This paper investigates the effectiveness of the methodology for calculating the Consumer Price Index (CPI) when the frequency of data collection differs. It is clear that when the prices of the various products (goods) which contribute to the shaping of the CPI on a monthly basis are used, we obtain a completely different picture of price developments, at least relative to the respective index when calculated on a daily basis. Given that the prices of most – if not all – goods are shaped on a daily basis, for the purpose of calculating the values of a Consumer Price Index, the choice of frequency of data collection would appear to play an important role in the compiling of accurate indices.
This is the main purpose of this paper.

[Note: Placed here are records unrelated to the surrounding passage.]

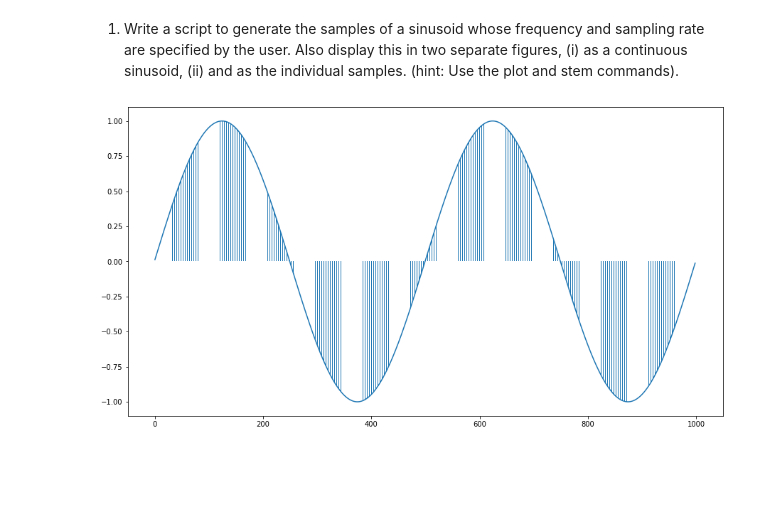
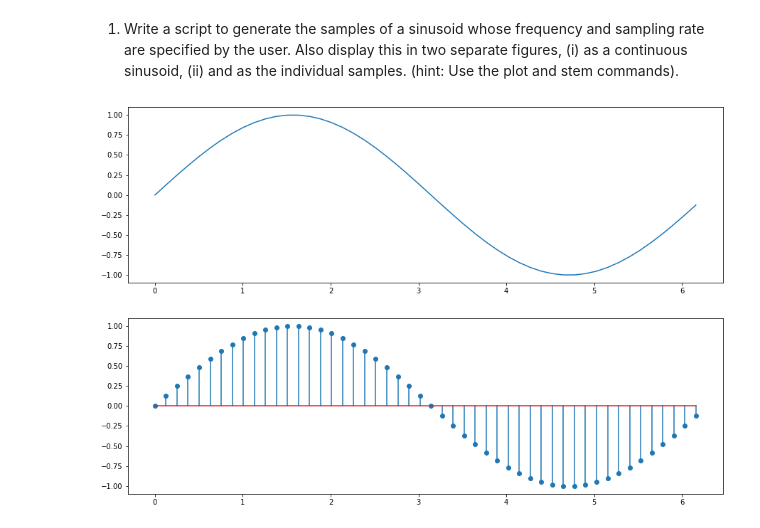
Before and after one commit to Bhavnicksm/dsp_lab_notebooks, a Jupyter notebook: EE333_Lab_1.ipynb, the cells around one changed output. Cells and saved outputs as stored; diff of their text form; code cells hidden in the pictures; blank space fills up the shorter version.

```diff
--- a/EE333_Lab_1.ipynb
+++ b/EE333_Lab_1.ipynb
@@ -13,19 +13,16 @@ by the user. Also display this in two separate figures, (i) as a continuous sinu
 individual samples. (hint: Use the plot and stem commands).
 # %%
 def sampling_sine(freq, rate):
-  lst = np.arange(1,1000,1)
-  wave = [np.sin(2*np.pi*freq*x) for x in lst]
-  wave_sampled=[]
-  for x in lst:
-    if x%rate==0:
-      wave_sampled.append(wave[x])
-    else: wave_sampled.append(0)
+  lst = np.arange(0,2*np.pi,2*np.pi*freq/rate)
+  wave = [np.sin(x) for x in lst]
 
-  plt.figure(figsize=(15,8))
-  plt.plot(wave)
-  plt.bar(x=lst,height=wave_sampled)
+  plt.figure(figsize=(15,10))
+  plt.subplot(211)
+  plt.plot(lst,wave)
+  plt.subplot(212)
+  plt.stem(lst,wave)
   plt.show()
-# %%
-sampling_sine(0.002,4)
-# %% [output]
-[figure, removed]
+# %%
+sampling_sine(2,100)
+# %% [output]
+[figure, added]
```
Also changed, not shown: parts of 7 cells of this notebook.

We shall look at the effects on the Consumer Price Index when the data used for its compilation is collected at different frequencies. Because such types of de-aggregated data are not available, we examined the impact of varying data collection frequency on the values of the Consumer Price Index using stochastic simulation techniques. We created prices for 60 goods, for 10 different urban areas and for five data collection stages in each urban area, and experimented by applying the CPI methodology 5,000 times at 30 different levels of data collection frequency.
The results of our experimentation confirm that the effects of the frequency of data collection are determinative for the numerical approach to the inflationary pressures on consumers, at least in the context of the methodology presently being used, in which the prices of most goods are collected on a monthly or, at best, fortnightly basis. Our results point to a decrease of 11% in the percentage change of the Consumer Price Index for a period of 365 days when there is only one data collection in a period of 30 days. Our conclusions clearly show the necessity for Consumer Price Indices, in the immediate future, to be calculated – if not on a weekly basis – then at least a fortnightly one.
Although numerous studies have been conducted on the effects of time aggregation and systematic sampling in many methodological approaches, we have not come across such applications for the Consumer Price Index. This means we are unable to make relevant references and comparisons which would augment the conclusions of this paper. It should also be noted that the effects of the frequency of data collection on the values of the CPI are not combined with other impacts on the Consumer Price Index such as Consumer Price Index Bias